The eardrum serves as the division between the outer ear and the middle ear. The middle ear is an air filled cavity containing the auditory ossicles (ear bones). These bones are used in transmitting the sound energy from the vibrating eardrum to the cochlea.
The cochlea is the portion of the inner ear responsible for hearing and it is within the cochlea that the origins of tinnitus arise. Within this fluid-filled, snail-shaped, bony capsule, the mechanical energy of the vibrating ear bones changes into an electromechanical energy by triggering the microscopic sensory “hair cells.” These hair cells, so named because of their appearance, send neural impulses to the brain for interpretation. (As an aside, a separately functioning portion of the inner ear attached to the cochlea [the semi-circular canals, visible in the cross section] is responsible for the sensation of balance and acceleration.)
Figure 1: Cross-section of the human ear
The sensory receptors, known as hair cells because of their appearance under magnification), are shown in Figure 2. If you can visualize a conch shell from the beach (similar in shape to the cochlea in the human ear which houses the organ responsible for hearing) with hair cells resting on a shelf that stretches throughout the coil of the shell, you can appreciate how many hair cells there are. What you see in Figure 2 is a representation of a slice of the long rows of hair cells revealing three rows next to each other called the outer hair cells (because they are positioned toward the outside of the snail-shaped cochlea) and a single row of inner hair cells.
Figure 2: Cross-sectional schematic view of the single row of inner hair cells and the three rows of outer hair cells within the organ of Corti in the cochlea of the human ear.
All nerves have a random baseline of activity. The nerve receptors at the ends of your fingers are constantly “firing” and sending impulses to the brain. These random firings are filtered out as meaningless so that the brain pays them no attention. It is only when we touch something that the nerves fire in a more patterned sequence. It is the patterned neural impulses that gain attention within the brain and that are assigned meaning.
The hair cells in the cochlea of our inner ears also fire randomly. It is only when they are triggered by the patterns of sound waves that a pattern occurs in the sequence of neural firing so that the brain pays attention to it. It is an alteration in the random neural activity of the hair cells in the absence of sound that the brain interprets as tinnitus.
How does this happen? There are approximately 3,500 inner-hair cells, and it is these inner hair cells that are responsible for hearing. The outer hair cells are responsible for fine-tuning so that we hear better. The outer hair cells are much more plentiful than the inner hair cells, numbering about 12,000. These cells, to the extent possible, will enhance the weak sounds that are received to make them more audible and they will attenuate the loud sounds to make them more comfortable. The outer hair cells are more susceptible to damage from viral infections, exposure to intense sounds, and medications that can be toxic to the ear. (See Figure 3.) Our ears can sustain a diffuse 30% damage to the outer hair cells before a decrease in hearing is even evidenced on a hearing test. However, this damage can alter the random neural activity that is normally interpreted by the brain as a code of silence. Now, the random firings, occurring in the absence of an actual sound, are “heard” by the brain. Thus, tinnitus is not a sound in the true sense of the word. Rather, tinnitus is an alteration in the normal random firings of the nerve receptors of the ear.
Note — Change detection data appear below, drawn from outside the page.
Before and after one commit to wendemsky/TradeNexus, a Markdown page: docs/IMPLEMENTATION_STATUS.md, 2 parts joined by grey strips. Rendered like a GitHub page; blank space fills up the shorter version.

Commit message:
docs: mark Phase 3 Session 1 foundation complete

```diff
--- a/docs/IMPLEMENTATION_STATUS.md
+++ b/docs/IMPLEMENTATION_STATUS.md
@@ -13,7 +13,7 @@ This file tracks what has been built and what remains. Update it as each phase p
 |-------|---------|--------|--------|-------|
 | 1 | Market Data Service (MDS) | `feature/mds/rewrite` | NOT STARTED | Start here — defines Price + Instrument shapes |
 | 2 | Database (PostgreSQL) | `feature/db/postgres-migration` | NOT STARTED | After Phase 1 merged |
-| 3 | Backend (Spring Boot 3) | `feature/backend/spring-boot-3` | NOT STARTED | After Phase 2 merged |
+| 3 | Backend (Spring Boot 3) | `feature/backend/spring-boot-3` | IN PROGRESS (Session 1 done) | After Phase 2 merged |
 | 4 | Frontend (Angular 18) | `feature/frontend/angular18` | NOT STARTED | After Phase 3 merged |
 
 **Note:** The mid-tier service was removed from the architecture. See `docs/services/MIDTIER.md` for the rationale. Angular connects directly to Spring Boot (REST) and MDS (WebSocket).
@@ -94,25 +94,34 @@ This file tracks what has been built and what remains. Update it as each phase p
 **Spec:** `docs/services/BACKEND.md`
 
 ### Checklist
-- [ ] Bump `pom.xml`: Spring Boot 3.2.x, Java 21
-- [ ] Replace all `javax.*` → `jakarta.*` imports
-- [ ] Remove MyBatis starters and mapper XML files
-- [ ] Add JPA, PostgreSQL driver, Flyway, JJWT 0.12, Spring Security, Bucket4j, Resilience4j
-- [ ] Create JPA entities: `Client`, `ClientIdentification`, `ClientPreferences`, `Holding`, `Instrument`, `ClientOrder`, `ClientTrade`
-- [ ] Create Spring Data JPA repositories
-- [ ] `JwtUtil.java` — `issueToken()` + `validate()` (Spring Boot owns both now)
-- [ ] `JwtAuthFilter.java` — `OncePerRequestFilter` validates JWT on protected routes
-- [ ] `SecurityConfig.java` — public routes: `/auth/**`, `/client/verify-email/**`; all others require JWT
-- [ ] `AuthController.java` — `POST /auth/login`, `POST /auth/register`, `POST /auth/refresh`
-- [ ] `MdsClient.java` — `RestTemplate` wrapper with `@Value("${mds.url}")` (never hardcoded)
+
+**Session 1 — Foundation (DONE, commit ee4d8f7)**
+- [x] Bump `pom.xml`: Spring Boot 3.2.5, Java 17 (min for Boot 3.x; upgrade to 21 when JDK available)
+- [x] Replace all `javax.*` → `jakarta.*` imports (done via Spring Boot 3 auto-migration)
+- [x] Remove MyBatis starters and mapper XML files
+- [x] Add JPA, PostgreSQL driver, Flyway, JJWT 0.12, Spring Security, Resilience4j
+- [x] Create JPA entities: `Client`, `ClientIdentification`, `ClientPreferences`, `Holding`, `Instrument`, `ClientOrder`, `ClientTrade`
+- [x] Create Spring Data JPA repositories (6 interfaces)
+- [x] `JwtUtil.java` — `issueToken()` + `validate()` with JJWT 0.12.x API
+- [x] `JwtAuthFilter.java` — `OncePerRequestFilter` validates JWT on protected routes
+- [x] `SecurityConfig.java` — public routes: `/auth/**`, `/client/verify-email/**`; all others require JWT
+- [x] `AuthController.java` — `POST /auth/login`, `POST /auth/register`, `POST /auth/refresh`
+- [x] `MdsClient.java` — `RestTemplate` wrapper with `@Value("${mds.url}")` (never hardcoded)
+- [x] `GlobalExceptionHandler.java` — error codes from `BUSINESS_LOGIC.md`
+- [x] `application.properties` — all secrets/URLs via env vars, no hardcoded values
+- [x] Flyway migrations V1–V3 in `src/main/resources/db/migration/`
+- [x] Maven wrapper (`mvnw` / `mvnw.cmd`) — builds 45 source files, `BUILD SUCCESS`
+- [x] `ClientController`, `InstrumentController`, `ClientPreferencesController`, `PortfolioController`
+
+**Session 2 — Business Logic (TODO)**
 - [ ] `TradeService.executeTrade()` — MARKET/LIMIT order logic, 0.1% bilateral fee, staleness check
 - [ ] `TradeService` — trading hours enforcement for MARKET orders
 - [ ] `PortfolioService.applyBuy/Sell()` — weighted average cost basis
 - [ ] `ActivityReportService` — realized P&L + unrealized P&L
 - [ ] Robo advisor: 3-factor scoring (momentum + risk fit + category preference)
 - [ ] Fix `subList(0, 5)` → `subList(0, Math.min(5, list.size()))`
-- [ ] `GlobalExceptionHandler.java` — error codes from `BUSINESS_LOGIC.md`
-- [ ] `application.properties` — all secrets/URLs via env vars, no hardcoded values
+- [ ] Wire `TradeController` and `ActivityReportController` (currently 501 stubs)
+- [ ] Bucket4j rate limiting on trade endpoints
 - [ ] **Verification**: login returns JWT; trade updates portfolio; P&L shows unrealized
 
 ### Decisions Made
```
Figure 3. Electron micrograph of a portion of the spiral curve of the human cochlea revealing a total obliteration of the outer hair cells and their accompanying nerve fibers following occupational noise exposure.
The alterations in the normal random firings of the hair cells are “heard” only because they are a novelty: something new. Novel sounds are always heard initially, but when they loose their novelty they leave our conscious attention. An example of this is the noise of the fan of your computer. You may have been conscious of it when your computer was new and the sound was a novelty. But as you became accustomed to it, it faded from your conscious audition. It is still there, of course; and is still heard if you think about it, as you probably are now. But otherwise it is not consciously audible.
The tinnitus heard by most people loses conscious audibility when its novelty wears off. This happens when one fails to attribute any meaning or significance to the sound. If we label the sound of the tinnitus as something negative (for example, a sign of impending deafness, a sound that may worsen and over-power us, an abnormality that signifies a significant pathology such as a tumor, etc.), then emotional reactions are attached to the sound. Once this happens, we become increasingly aware of this sound that otherwise would have been filtered from our consciousness. Therefore, the primary difference between people who just notice their tinnitus, and those who suffer because of it, is the negative emotional attachments they may bring to its existence. For some of these people, the tinnitus can become quite debilitating.
The good news is that tinnitus can be helped. See what you can do to combat your tinnitus.